We were assured by the lead gate agent that United at O’Hare would know we were coming and the circumstances and would help out. Empty words! I can tell you now no one at O’Hare or within United did anything to help us!
We landed a few minutes after nine, taxied to the gate and waited! The pilot came on the PA to say United knew we were there, that the gate was available, but there was no one to allow our plane to open its door.
Tick, tick, tick.
My phone rang. It was an automated robotic voice from United. Because of the delay they had re-booked us and we would now leave Sunday at 7:15 PM. United had arranged for us to spend the next 22 hours at O’Hare!
We weren’t about to give up.
Our flight from Milwaukee arrived at Concourse F. We were departing from Concourse C. The walk was prohibitively long, but there is a shuttle. We ran to it.
Am I out-of-shape?
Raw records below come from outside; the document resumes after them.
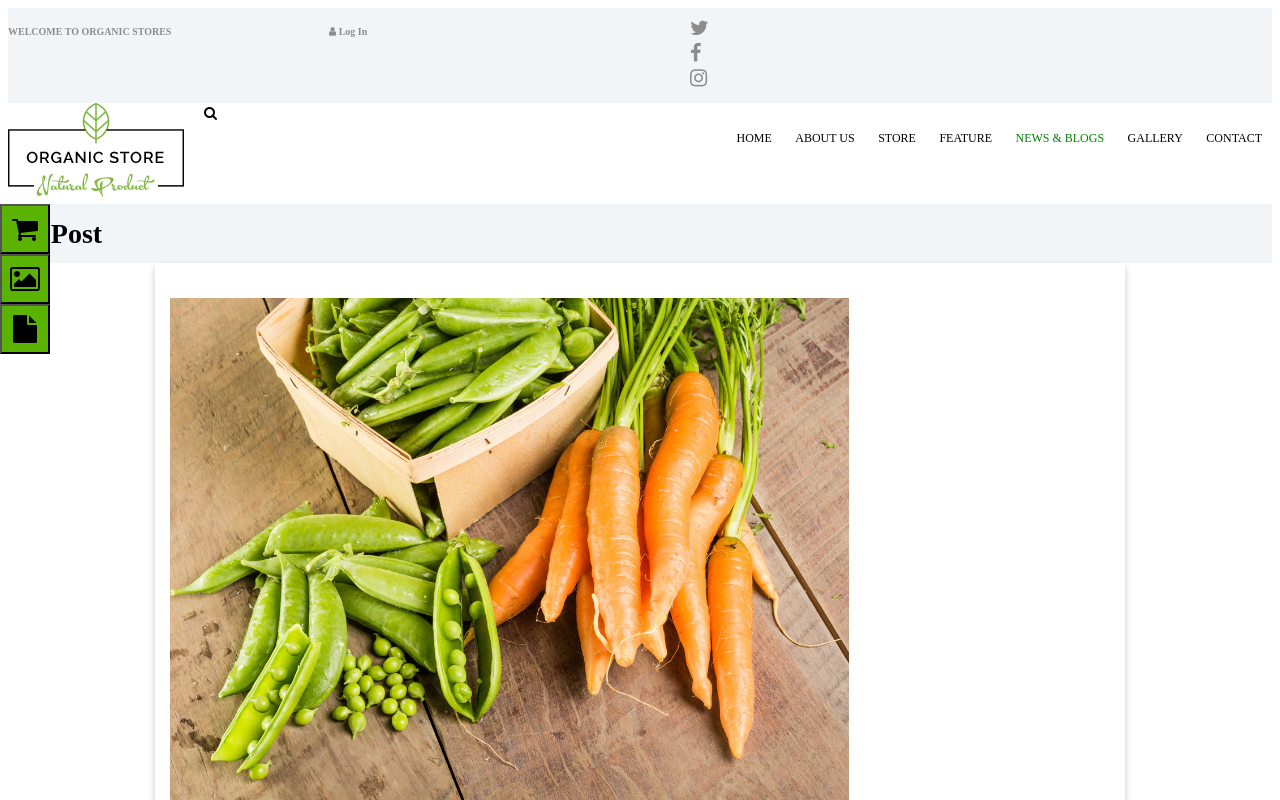
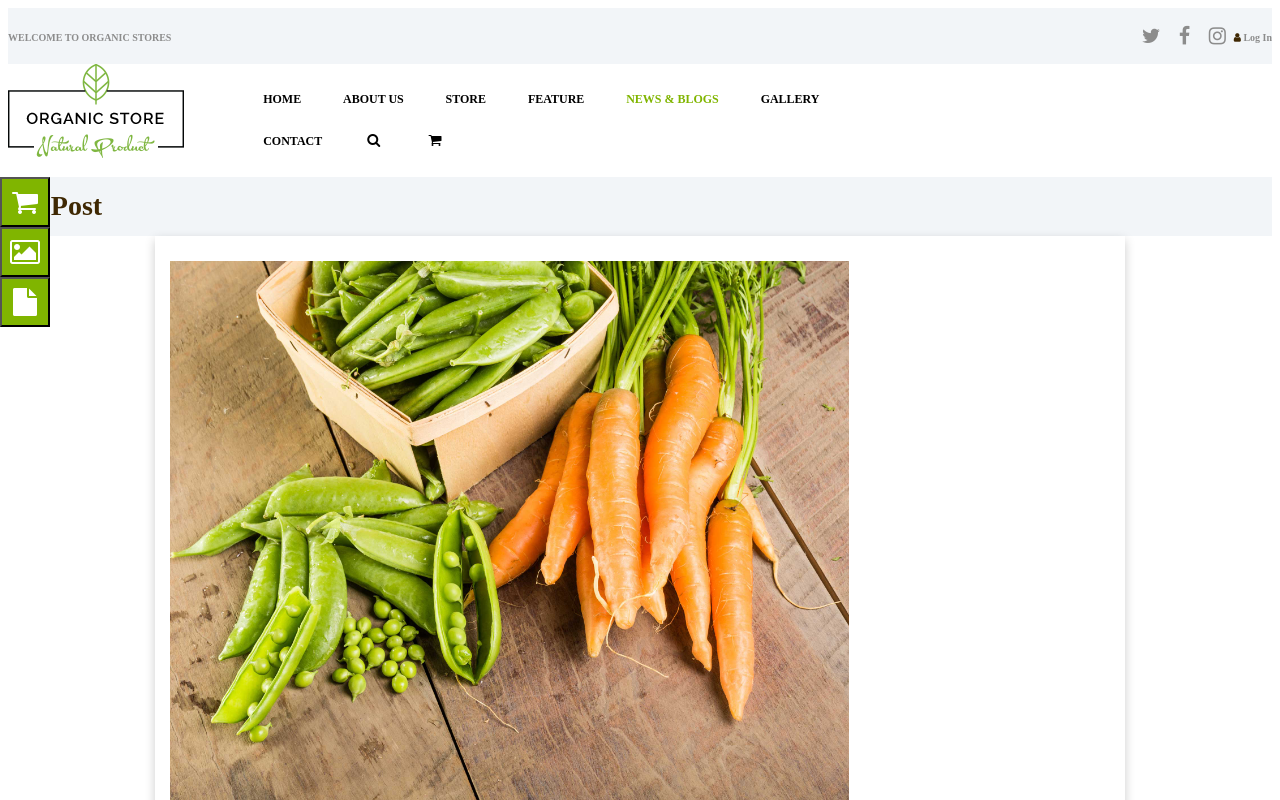
Before and after one commit to 5sachin/internship, a plain HTML site: page index.html in a window 1280 px wide. Shown: the top 800 px of the page. Drawn offline with Linux system fonts and the light colour scheme.

Commit message:
Fourt COmmit

```diff
--- a/css/styles.css
+++ b/css/styles.css
@@ -27,12 +27,45 @@ ul{
 	grid-gap: 20px;
 }
 
+h1, h2, h3, h4, h5, h6, h1 a, h2 a, h3 a, h4 a, h5 a, h6 a {
+    color: #3F2803;
+}
+
+
+h5 {
+    font-family: Raleway;
+    font-size: 1.429em;
+    font-weight: 700;
+    line-height: 1.200em;
+    margin-top: 2.65em;
+    margin-bottom: 1.3em;
+}
 .Row1{
 	background-color: #F2F5F8;
 	font-size: 0.714em;
 	color: #8C8C8C;
 }
 
+.Row1 h4{
+	font-family: inherit;
+	margin-top: 1.2rem;
+	background-color: #F2F5F8;
+	color: #8C8C8C;
+	float: left;
+}
+
+.Row1 .topnav h4 {
+	font-family: inherit;
+	margin-top: 1.2rem;
+	background-color: #F2F5F8;
+	color: #8C8C8C;
+	float: right;
+}
+
+header .topnav {
+	float: right;
+	text-align: right;
+}
 
 body {
     font-family: Cantarell;
@@ -40,25 +73,48 @@ body {
     font-weight: 400;
     line-height: 1.571em;
 }
+.search{
+	display: none;
+}
+
+
+.topnav{
+	float: right;
+}
+
+.topnav ul li{
+	display: inline-block;
+}
+
+.topnav ul li a{
+	padding: 8px;
+}
+
+.topnav ul li a:hover{
+	color: green;
+}
 
 @media screen and (max-width: 1200px){
 	.Row1{
 		display: none;
 	}
-	.logo{
-		align-self: center;
-		text-align: center;
-	}
 
 	.row3{
 		text-align: center;
 	}
-
-	.search{
+	header .row .search{
+		text-align: center;
 		align-self: center;
+		display: block;
+	}
+	header .row .logo{
+		text-align: center;
+		align-items: center;
 	}
 
-	nav ul{
+
+
+	nav{
 		display: none;
 	}
 }
@@ -82,11 +138,14 @@ nav ul li a{
 	line-height: 1.929em;
 	display: block;
 	text-transform: uppercase;
+	padding: 0.8em 1.6em 0.8em;
+    font-weight: 700;
+
 
 }
 
 nav ul li a:hover,.active{
-	color: green;
+	color: #80b500;
 }
 
 
@@ -170,17 +229,26 @@ nav ul li a:hover,.active{
 }
 
 #fixedButtons{
-	background-color: #59b300;
+	background-color: #80b500;
+	color: white;
 	height: 50px;
 	width: 50px;
+}
+
+#fixedButtons:hover{
+	background-color: #80b500;
+	color: white;
+	height: 60px;
+	width: 60px;
+	transition-delay: 0.1s;
 }
 
 
 .card {
   /* Add shadows to create the "card" effect */
-  box-shadow: 0 4px 8px 0 rgba(0,0,0,0.2);
-  transition: 0.3s;
-  padding-top: 20px;
+  box-shadow: 0 4px 10px 0 rgba(0,0,0,0.2);
+  transition: 0.2s;
+  padding-top: 10px;
 }
 
 /* On mouse-over, add a deeper shadow */
@@ -194,12 +262,13 @@ nav ul li a:hover,.active{
 	padding-right: 15px;
 }
 
+
 .card .container {
   padding: 2px 16px;
 }
 
 .cardBtn{
-	background-color: #59b300;
+	background-color: #80B500;
 	color: white;
 	border-radius:8px;
 }
@@ -215,9 +284,10 @@ footer{
 .footerTags{
 	height: 30px;
 	font-size: 1.5em;
+	border-radius: 5px;
 }
 
 .footerTags:hover{
-	background-color: #59b300;
-	transition-delay: 0.3s;
+	background-color: #80B500;
+	transition-delay: 0.2s;
 }
--- a/index.html
+++ b/index.html
@@ -9,29 +9,31 @@
 <body>
     <header class="container-fluid jumbotron">
         <div class="row Row1">
-            <div class="col-3">
+            <div class="col-2 col-md-12">
                 <h4>WELCOME TO ORGANIC STORES</h4>
             </div>
-            <div class="col-3 col-md-12">
+            <div class="col-10 col-md-12 topnav" id="myTopnav">
                 <h4><a class="fa fa-user"></a> Log In</h4>
-            </div>
-            <div class="topnav col-6" id="myTopnav">
                 <ul>
                         <li><a class="fa fa-twitter fa-2x"></a></li>
                         <li><a class="fa fa-facebook fa-2x"></a></li>
                         <li><a class="fa fa-instagram fa-2x"></a></li>
                 </ul>
+
             </div>
         </div>
 
         <div class="row">
-            <div class="col-1 col-md-4 logo">
+            <div class="col-1 logo">
                     <img src="images/logo-small.webp">
             </div>
-            <div class="col-4 col-md-4">
-                    <i class="fa fa-search search"></i>
+            <div class="col-1 search">
+                    <i class="fa fa-bars"></i>
             </div>
-            <nav class="col-7 col-md-4">
+            <div class="col-1 search">
+                    <i class="fa fa-shopping-cart"></i>
+            </div>
+            <nav class="col-7">
                 <ul>
                     <li><a href="#">Home</a></li>
                     <li><a href="#">About Us</a></li>
@@ -40,6 +42,8 @@
                     <li><a href="#" class="active">News & Blogs</a></li>
                     <li><a href="#">Gallery</a></li>
                     <li><a href="#">Contact</a></li>
+                    <li><a href="#" class="fa fa-search"></a></li>
+                    <li><a href="#" class="fa fa-shopping-cart"></a></li>
                 </ul>
             </nav>
         </div>
@@ -111,7 +115,7 @@
                     <div>
                         <p>Nam tincidunt faucibus antec blandit tortor dignissim non lorem ipsum dolorem sit amet aute irure dolor in reprehenderit.</p>
                     </div>
-                    <div>
+                    <div class="footerLinks">
                         <a class="fa fa-twitter fa-2x" style="padding: 8px;"></a>
                         <a class="fa fa-instagram fa-2x" style="padding: 8px;"></a>
                         <a class="fa fa-facebook fa-2x" style="padding: 8px;"></a>
```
Yes. Desperate times call for desperate measures.
It was then I began to worry for my life. I was huffing and puffing. My heart was pounding. Today every bit of me is sore.
The shuttle between the terminals crosses over active taxiways. Our driver gave way to planes heading to runways and gates. At one point she also did a full 360° turn! Who knows why?
As we crossed the tarmac I saw our A320 still at the gate with a food service vehicle alongside.
I was first off the bus, ran upstairs and down the concourse to a deserted Gate C11. There were two agents finishing up their paperwork. The door to the jetway was closed.
“There are four of us going to Hartford,” I yelled. “Please let us on.”
“Where are they?” he asked.
I told him they were coming off the shuttle. He turned to the other agent and asked if the plane’s door was still open?
The plane’s door closed a few seconds after the four of us were escorted on!
I am left with a few questions.
Why didn’t the Milwaukee United agents try and make us feel like they had our best interests at heart? Even an “I tried, but failed,” would have made us happy. They didn’t lift a finger on our behalf. They acted like there was no upside to making us happy. Maybe there isn’t.
Why did so many people insist United would do something in Chicago when they actually did nothing?
Why did United do nothing?
Why did United re-book us for a flight that would have forced us to spend 22 hours in the airport when we could have made (and actually did make) the outbound flight? Why not hold the plane (which was making its last run of the day) another few minutes?
What value did United put on the 88 man hours that would be wasted.
Why did I consistently find more trustworthy and up-to-date information on Flightaware.com than from United’s agents and their terminal monitors?
By the way, our bag made it on the flight too!